Check each line of the data for "await" and select those that have it.

DATASET EXTRACT.
■ ■ ■ ■
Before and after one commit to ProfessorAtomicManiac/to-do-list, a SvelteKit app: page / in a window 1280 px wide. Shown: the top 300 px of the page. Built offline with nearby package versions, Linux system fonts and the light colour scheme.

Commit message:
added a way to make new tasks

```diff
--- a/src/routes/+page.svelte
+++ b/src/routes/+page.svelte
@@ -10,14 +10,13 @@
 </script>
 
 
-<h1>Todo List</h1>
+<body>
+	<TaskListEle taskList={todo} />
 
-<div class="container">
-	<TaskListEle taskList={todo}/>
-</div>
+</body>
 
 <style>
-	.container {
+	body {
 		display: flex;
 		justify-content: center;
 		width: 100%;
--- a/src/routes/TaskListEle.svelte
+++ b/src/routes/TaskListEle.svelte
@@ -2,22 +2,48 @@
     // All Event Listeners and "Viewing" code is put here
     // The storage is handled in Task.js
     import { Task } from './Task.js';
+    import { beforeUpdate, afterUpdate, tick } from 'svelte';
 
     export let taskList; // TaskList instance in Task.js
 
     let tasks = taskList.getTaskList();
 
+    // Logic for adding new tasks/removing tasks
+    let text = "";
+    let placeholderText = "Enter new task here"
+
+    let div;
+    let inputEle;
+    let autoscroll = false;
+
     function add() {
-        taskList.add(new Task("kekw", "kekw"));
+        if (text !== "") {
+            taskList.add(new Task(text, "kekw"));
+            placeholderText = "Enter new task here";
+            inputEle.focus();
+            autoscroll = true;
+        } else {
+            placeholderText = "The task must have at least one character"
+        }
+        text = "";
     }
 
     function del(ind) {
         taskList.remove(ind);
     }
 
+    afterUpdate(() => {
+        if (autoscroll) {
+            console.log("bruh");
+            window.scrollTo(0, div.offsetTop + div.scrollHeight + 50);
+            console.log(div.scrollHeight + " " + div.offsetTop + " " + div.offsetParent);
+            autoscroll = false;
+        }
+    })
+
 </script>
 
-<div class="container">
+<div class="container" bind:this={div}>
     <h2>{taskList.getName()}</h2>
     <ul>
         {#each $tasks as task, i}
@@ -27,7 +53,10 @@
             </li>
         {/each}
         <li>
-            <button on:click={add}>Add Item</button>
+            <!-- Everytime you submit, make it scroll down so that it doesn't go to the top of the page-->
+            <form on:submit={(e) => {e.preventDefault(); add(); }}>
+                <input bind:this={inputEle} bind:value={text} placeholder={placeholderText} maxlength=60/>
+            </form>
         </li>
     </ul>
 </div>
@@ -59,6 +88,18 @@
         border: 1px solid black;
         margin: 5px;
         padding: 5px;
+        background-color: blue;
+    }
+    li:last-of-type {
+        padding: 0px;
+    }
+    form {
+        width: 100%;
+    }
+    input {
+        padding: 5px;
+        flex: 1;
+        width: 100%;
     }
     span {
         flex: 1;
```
■ ■ ■ ■
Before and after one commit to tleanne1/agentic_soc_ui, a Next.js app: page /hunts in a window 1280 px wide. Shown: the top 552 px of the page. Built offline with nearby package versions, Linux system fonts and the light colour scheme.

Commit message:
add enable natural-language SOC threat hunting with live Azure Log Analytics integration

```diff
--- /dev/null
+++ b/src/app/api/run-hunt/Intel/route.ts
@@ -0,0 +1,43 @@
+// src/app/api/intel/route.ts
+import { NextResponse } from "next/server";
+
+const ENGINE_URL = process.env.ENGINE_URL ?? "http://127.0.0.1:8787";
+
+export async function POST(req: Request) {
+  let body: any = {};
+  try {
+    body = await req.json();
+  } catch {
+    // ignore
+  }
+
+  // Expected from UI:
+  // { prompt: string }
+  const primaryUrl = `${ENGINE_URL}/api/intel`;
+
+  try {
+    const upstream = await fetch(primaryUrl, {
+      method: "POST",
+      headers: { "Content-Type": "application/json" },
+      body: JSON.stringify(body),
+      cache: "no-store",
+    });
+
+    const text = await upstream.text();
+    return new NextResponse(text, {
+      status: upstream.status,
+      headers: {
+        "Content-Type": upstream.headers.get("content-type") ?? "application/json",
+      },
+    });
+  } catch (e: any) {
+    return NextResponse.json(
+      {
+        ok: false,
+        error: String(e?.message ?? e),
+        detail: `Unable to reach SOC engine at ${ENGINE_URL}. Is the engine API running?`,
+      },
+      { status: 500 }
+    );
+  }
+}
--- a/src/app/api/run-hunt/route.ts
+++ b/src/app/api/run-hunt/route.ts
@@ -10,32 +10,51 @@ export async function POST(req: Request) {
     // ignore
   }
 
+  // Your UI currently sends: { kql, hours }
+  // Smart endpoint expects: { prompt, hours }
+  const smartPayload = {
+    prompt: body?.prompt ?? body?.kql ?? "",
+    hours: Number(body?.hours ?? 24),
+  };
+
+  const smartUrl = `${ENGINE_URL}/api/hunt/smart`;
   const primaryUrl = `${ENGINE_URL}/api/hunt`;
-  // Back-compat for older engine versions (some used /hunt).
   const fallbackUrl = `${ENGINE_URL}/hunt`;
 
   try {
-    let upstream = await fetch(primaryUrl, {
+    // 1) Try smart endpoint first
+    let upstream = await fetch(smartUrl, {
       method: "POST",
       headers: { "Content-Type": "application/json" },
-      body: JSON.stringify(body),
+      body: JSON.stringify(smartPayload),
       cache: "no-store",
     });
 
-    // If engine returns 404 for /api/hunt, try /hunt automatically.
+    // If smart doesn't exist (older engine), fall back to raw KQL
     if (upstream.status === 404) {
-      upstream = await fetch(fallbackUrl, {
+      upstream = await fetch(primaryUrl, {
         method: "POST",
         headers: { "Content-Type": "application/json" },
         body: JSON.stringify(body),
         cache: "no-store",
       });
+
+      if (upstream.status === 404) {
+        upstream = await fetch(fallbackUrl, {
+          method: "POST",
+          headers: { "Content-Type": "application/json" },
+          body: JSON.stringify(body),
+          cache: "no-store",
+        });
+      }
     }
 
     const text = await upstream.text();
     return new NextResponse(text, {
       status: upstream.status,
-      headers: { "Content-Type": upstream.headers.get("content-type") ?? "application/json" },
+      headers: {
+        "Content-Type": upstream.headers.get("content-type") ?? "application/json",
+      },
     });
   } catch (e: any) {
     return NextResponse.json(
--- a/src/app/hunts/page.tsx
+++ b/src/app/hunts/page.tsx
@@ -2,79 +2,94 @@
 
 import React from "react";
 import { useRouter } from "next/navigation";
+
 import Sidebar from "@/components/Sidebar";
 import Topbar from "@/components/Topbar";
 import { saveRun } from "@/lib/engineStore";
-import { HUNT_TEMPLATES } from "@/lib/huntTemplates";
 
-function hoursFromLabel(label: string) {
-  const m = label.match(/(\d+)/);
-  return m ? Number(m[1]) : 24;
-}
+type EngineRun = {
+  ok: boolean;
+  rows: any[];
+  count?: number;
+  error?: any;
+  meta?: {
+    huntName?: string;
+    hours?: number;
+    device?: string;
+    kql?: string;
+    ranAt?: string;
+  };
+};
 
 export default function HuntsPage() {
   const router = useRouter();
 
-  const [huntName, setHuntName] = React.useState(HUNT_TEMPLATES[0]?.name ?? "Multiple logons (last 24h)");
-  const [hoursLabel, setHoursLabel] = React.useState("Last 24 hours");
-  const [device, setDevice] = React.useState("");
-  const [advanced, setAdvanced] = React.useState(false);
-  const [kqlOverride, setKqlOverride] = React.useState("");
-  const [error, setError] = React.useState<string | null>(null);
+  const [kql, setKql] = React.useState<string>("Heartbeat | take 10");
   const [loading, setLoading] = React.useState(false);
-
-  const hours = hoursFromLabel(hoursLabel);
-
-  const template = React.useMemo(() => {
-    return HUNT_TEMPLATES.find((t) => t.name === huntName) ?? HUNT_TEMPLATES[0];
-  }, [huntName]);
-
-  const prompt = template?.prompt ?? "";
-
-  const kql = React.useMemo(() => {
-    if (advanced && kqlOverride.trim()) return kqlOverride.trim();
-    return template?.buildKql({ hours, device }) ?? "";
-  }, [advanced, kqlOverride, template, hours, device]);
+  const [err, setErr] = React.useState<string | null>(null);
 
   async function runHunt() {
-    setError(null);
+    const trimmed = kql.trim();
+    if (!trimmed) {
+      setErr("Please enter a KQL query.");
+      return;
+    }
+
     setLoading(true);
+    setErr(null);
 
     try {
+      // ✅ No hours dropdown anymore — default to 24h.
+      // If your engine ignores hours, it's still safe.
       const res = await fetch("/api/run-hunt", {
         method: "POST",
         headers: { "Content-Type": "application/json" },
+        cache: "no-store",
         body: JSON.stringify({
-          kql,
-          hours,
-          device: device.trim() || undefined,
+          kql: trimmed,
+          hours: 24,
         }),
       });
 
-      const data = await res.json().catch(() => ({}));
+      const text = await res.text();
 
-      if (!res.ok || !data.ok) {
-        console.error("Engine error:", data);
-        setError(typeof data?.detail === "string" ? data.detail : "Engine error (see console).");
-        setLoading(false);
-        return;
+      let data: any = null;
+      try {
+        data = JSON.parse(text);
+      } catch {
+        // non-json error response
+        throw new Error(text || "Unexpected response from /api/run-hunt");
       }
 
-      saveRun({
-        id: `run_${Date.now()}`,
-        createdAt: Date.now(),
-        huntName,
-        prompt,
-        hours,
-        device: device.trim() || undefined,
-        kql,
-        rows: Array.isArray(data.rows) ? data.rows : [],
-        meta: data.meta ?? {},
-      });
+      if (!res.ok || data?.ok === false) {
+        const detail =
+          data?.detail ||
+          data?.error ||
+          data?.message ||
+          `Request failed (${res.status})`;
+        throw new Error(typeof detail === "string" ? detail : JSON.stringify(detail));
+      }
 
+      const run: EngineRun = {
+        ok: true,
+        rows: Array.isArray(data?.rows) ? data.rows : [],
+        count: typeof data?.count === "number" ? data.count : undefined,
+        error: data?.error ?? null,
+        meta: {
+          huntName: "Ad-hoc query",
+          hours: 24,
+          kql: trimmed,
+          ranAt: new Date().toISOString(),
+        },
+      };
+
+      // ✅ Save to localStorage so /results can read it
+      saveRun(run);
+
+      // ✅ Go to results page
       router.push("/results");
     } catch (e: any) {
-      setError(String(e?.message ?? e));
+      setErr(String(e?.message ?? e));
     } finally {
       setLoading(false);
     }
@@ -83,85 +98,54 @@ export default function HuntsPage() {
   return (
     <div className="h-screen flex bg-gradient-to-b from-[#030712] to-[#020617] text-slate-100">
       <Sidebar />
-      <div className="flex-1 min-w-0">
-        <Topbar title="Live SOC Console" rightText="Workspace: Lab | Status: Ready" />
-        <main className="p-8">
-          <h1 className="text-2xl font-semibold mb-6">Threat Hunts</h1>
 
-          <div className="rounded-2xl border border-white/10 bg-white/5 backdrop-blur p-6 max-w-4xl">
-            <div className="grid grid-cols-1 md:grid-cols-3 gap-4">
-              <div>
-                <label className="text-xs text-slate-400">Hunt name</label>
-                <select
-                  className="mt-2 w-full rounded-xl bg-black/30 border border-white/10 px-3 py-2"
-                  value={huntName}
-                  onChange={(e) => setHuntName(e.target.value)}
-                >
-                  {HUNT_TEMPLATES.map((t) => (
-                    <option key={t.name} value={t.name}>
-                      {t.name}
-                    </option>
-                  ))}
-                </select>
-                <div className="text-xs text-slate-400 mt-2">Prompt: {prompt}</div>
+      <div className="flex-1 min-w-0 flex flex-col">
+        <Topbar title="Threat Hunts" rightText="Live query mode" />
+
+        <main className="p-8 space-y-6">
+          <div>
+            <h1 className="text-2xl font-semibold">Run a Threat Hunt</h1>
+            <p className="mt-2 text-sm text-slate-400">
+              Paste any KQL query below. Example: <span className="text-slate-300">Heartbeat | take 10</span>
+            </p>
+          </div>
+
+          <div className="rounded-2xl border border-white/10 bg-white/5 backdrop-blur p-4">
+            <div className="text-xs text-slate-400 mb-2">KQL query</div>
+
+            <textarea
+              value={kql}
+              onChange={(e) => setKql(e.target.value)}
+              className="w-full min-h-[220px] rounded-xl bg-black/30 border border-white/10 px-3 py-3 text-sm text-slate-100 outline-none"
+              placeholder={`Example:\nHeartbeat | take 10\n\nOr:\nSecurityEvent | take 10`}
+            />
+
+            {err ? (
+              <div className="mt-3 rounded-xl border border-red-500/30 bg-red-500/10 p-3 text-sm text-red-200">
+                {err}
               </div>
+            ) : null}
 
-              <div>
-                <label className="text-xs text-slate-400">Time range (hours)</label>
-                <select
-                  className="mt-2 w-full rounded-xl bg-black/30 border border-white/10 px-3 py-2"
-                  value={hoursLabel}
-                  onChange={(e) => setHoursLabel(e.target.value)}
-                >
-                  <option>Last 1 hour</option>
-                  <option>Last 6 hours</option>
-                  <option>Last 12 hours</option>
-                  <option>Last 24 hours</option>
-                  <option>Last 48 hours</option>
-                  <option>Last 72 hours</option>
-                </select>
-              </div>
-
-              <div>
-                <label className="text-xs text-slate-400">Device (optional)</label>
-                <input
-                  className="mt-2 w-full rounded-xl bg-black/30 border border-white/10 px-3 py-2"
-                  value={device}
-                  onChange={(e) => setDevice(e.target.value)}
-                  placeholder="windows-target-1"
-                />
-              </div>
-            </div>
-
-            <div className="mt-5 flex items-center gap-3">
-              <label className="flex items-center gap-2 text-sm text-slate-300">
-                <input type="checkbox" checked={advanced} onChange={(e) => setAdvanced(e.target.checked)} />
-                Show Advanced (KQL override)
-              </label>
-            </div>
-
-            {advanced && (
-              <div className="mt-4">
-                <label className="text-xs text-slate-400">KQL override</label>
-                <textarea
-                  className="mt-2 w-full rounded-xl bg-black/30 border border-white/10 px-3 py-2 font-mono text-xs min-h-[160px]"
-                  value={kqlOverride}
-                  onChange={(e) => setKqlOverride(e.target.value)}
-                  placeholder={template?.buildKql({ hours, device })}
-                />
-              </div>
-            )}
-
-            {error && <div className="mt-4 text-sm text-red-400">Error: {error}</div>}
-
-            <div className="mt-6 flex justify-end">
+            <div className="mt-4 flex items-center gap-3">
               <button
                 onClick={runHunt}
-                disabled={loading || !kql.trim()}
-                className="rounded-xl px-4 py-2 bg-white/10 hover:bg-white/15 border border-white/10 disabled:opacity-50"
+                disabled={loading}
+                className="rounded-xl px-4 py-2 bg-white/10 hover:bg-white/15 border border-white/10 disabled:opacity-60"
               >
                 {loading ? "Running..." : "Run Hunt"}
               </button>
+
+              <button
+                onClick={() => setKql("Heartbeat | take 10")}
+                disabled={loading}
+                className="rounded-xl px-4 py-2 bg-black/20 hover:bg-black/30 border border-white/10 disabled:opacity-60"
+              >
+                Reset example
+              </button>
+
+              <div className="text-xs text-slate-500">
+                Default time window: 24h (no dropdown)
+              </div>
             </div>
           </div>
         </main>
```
■ ■ ■ ■
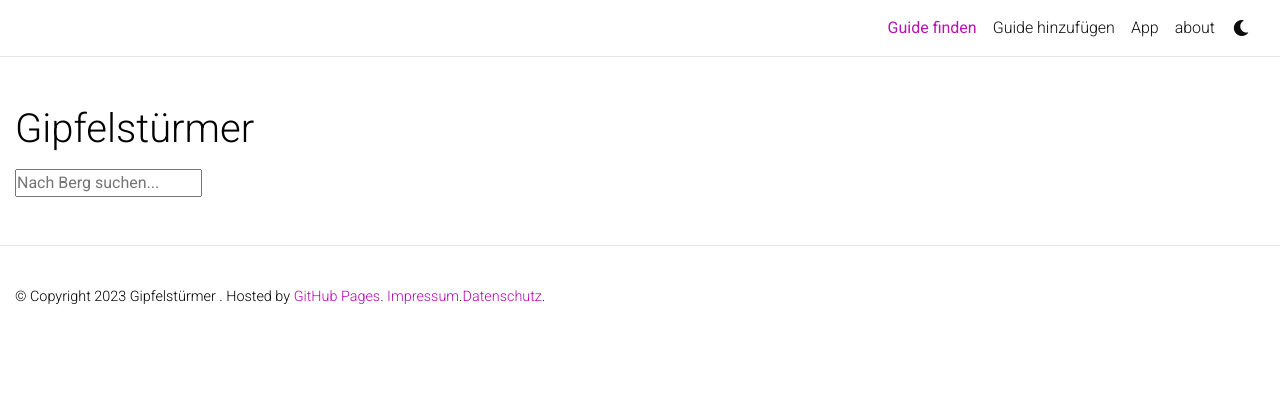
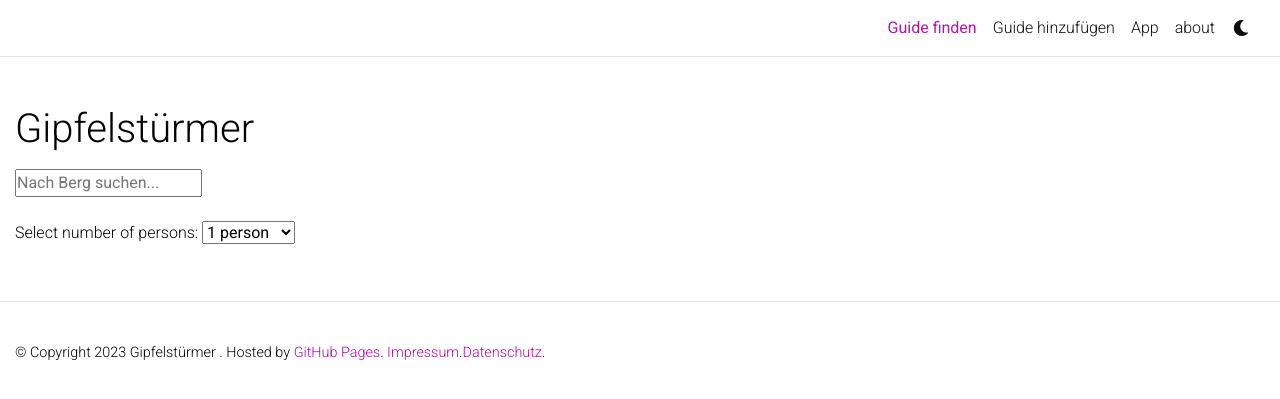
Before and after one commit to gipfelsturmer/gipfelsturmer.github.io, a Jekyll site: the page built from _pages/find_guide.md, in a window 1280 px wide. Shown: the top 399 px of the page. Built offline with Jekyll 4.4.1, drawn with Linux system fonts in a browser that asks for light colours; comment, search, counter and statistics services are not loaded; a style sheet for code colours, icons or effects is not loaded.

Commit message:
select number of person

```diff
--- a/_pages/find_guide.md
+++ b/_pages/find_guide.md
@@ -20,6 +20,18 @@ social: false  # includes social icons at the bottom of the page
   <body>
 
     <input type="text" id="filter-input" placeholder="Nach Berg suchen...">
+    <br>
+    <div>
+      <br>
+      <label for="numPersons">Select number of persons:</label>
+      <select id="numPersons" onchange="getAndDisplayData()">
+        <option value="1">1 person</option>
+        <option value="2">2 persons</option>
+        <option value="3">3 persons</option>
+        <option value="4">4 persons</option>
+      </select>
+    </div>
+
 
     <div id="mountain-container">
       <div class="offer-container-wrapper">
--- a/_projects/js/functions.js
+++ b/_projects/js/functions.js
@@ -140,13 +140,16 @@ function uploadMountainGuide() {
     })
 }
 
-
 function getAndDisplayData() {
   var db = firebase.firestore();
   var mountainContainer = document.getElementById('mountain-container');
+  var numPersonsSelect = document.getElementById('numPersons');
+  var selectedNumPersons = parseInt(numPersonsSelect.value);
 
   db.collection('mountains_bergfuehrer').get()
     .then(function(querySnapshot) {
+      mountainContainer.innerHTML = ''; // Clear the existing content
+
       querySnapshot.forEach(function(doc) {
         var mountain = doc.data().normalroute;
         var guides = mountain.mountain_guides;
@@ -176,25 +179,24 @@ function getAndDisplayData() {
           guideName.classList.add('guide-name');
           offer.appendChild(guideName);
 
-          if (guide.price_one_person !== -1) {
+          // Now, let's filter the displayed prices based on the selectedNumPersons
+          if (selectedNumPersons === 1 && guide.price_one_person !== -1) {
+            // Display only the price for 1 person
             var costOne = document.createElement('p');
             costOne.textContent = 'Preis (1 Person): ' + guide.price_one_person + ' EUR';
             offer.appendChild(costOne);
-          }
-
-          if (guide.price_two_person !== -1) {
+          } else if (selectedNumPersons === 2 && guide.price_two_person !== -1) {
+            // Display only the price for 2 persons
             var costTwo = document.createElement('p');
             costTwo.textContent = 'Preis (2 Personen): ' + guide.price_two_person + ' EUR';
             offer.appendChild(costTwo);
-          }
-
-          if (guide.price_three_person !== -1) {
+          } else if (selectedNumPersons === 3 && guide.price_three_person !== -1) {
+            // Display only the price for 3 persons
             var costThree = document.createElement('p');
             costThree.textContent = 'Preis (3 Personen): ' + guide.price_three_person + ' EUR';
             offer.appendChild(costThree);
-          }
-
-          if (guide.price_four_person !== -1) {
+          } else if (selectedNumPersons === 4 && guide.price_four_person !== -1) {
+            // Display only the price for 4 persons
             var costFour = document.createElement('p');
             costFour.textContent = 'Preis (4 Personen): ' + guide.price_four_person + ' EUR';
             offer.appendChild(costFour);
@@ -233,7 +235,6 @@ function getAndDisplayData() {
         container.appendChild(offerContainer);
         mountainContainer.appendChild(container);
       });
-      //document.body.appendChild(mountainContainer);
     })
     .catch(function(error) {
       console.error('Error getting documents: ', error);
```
■ ■ ■ ■
RESULT OF THIS EXERCISE.
+    body = await req.json();
+    const upstream = await fetch(primaryUrl, {
+    const text = await upstream.text();
-    let upstream = await fetch(primaryUrl, {
+    let upstream = await fetch(smartUrl, {
-      upstream = await fetch(fallbackUrl, {
+      upstream = await fetch(primaryUrl, {
+        upstream = await fetch(fallbackUrl, {
     const text = await upstream.text();
       const res = await fetch("/api/run-hunt", {
-      const data = await res.json().catch(() => ({}));
+      const text = await res.text();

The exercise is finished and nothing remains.